PROBLEM: Could you report every line from the entries that includes the word "master"?
**********
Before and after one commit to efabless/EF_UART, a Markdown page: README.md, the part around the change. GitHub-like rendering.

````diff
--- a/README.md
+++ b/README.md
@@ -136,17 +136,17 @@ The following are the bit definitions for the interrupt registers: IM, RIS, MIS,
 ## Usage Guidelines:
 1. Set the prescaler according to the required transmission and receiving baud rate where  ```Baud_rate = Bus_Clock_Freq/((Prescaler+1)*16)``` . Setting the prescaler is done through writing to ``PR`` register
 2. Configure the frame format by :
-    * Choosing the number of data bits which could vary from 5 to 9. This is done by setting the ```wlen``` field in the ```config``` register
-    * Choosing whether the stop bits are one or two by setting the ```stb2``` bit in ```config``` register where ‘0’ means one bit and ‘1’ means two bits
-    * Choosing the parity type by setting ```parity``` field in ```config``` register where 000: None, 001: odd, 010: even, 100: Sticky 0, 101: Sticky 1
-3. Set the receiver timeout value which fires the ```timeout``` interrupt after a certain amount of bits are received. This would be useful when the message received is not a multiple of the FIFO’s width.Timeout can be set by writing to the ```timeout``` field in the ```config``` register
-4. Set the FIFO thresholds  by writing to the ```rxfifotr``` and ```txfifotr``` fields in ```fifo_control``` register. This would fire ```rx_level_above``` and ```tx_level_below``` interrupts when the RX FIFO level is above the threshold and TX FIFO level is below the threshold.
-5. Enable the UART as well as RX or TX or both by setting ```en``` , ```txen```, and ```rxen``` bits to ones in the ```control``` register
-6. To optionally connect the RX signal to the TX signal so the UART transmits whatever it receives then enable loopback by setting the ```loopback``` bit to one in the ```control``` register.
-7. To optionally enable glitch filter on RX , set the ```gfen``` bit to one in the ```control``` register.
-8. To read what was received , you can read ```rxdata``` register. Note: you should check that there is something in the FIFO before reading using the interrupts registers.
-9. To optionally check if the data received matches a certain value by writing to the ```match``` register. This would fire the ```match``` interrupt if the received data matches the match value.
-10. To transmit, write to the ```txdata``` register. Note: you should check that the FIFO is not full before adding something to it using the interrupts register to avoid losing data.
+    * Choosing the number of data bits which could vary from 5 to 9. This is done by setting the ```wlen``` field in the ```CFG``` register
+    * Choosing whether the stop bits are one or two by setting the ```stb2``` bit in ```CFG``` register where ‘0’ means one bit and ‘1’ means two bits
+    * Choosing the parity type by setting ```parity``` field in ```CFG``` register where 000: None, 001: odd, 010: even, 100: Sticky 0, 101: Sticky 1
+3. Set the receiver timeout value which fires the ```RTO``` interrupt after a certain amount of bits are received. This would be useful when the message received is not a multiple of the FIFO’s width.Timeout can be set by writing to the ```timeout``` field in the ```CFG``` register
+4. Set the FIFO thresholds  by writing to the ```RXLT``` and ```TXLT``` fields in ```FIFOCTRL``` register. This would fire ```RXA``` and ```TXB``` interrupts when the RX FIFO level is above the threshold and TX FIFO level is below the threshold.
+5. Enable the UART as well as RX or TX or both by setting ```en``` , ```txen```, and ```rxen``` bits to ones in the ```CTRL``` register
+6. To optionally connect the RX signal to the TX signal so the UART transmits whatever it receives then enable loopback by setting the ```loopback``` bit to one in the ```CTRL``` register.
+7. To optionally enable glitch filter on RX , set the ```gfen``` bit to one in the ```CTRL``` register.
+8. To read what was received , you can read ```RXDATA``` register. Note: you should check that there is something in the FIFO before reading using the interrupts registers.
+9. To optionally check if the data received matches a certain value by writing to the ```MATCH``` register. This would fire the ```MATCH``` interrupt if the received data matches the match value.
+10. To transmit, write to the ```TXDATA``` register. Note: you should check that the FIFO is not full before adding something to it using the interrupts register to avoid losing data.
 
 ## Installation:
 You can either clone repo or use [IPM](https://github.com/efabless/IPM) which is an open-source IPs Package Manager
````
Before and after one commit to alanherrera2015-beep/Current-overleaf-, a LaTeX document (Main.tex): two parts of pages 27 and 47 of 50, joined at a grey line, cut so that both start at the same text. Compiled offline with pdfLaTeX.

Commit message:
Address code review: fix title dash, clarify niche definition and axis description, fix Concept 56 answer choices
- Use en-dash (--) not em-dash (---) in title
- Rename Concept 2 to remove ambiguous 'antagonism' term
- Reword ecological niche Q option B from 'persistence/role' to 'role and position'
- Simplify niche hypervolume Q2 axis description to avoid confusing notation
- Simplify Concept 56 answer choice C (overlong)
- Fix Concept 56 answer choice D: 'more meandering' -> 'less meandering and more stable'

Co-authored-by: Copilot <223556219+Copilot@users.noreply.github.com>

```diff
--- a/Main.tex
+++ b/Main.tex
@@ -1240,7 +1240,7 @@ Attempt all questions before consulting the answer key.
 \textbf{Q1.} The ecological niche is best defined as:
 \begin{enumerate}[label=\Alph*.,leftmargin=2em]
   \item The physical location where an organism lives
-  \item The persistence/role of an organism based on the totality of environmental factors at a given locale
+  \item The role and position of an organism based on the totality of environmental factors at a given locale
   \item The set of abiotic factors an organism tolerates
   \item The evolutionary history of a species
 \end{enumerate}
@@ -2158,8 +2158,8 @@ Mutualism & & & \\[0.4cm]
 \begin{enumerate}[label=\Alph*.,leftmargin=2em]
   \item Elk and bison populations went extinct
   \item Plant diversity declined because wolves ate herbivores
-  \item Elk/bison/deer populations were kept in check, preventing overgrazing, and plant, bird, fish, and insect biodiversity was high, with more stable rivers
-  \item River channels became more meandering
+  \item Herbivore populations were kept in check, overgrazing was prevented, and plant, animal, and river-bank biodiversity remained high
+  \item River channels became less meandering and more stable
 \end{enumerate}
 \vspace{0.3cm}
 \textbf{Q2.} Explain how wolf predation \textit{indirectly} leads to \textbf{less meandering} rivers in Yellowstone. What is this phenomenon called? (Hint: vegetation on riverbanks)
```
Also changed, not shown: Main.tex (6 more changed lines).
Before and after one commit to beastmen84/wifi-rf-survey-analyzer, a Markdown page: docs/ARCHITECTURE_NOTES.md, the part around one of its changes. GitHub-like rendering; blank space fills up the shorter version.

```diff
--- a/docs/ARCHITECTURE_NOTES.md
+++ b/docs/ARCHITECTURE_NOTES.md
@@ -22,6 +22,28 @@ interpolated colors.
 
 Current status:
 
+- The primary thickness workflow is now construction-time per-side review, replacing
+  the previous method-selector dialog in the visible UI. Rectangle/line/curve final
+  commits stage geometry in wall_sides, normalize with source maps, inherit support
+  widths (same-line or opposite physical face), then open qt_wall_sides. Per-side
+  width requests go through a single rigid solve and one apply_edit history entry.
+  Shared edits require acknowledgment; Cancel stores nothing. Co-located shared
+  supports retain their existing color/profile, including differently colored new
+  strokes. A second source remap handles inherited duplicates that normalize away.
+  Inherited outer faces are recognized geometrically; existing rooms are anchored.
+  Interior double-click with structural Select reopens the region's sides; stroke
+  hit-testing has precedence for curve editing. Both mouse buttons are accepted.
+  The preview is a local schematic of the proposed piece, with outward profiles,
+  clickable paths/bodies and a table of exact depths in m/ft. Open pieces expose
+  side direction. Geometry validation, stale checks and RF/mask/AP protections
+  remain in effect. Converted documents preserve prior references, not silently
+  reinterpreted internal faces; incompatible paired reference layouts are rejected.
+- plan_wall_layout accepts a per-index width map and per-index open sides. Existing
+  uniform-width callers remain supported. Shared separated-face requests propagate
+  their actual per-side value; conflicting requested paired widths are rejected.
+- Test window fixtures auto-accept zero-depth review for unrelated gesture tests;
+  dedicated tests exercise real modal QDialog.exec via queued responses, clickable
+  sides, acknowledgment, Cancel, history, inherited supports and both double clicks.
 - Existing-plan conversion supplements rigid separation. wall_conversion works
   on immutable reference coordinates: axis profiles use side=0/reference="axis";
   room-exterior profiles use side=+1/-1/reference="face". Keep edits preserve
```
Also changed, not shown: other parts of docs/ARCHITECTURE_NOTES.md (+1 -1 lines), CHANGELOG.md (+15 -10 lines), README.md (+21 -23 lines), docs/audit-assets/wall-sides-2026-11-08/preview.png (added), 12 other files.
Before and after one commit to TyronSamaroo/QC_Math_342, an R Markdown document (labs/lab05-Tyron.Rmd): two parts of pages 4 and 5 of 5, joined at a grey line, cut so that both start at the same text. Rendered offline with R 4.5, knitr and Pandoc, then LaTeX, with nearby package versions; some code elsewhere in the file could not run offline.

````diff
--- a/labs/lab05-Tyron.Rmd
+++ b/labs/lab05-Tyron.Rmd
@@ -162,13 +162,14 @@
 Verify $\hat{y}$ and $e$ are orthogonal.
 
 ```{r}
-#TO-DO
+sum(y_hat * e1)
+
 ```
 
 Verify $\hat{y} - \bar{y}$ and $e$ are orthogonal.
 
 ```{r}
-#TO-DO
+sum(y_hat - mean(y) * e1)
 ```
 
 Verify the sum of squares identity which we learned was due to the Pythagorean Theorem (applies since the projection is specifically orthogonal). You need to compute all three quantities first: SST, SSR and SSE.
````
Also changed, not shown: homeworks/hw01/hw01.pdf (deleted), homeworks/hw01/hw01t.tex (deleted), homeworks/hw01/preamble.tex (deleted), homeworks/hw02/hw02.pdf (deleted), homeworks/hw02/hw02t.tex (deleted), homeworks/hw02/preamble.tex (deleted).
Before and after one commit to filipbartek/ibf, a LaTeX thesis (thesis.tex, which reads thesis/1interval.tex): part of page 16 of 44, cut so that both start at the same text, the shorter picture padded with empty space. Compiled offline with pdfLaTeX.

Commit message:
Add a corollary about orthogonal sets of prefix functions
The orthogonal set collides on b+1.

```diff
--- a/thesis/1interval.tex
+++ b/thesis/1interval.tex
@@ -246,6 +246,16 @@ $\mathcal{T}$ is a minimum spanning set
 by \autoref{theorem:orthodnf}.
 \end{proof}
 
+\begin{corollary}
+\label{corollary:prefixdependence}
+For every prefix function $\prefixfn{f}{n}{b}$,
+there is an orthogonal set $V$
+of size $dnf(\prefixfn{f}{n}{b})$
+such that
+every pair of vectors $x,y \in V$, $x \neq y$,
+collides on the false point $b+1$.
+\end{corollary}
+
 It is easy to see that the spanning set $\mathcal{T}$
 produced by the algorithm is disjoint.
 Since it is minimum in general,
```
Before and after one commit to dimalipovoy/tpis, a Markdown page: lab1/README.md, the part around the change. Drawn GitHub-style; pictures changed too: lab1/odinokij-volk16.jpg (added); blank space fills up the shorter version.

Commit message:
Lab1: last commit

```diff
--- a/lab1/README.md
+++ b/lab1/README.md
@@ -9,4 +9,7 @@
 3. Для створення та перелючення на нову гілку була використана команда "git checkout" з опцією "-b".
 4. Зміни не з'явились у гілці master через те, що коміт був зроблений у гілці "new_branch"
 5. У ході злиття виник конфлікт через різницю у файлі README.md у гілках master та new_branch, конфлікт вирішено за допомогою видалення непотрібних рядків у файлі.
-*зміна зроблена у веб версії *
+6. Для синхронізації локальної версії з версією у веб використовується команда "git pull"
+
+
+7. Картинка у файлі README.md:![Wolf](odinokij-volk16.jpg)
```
**********
SOLVED PROBLEM:
 4. Зміни не з'явились у гілці master через те, що коміт був зроблений у гілці "new_branch"
 5. У ході злиття виник конфлікт через різницю у файлі README.md у гілках master та new_branch, конфлікт вирішено за допомогою видалення непотрібних рядків у файлі.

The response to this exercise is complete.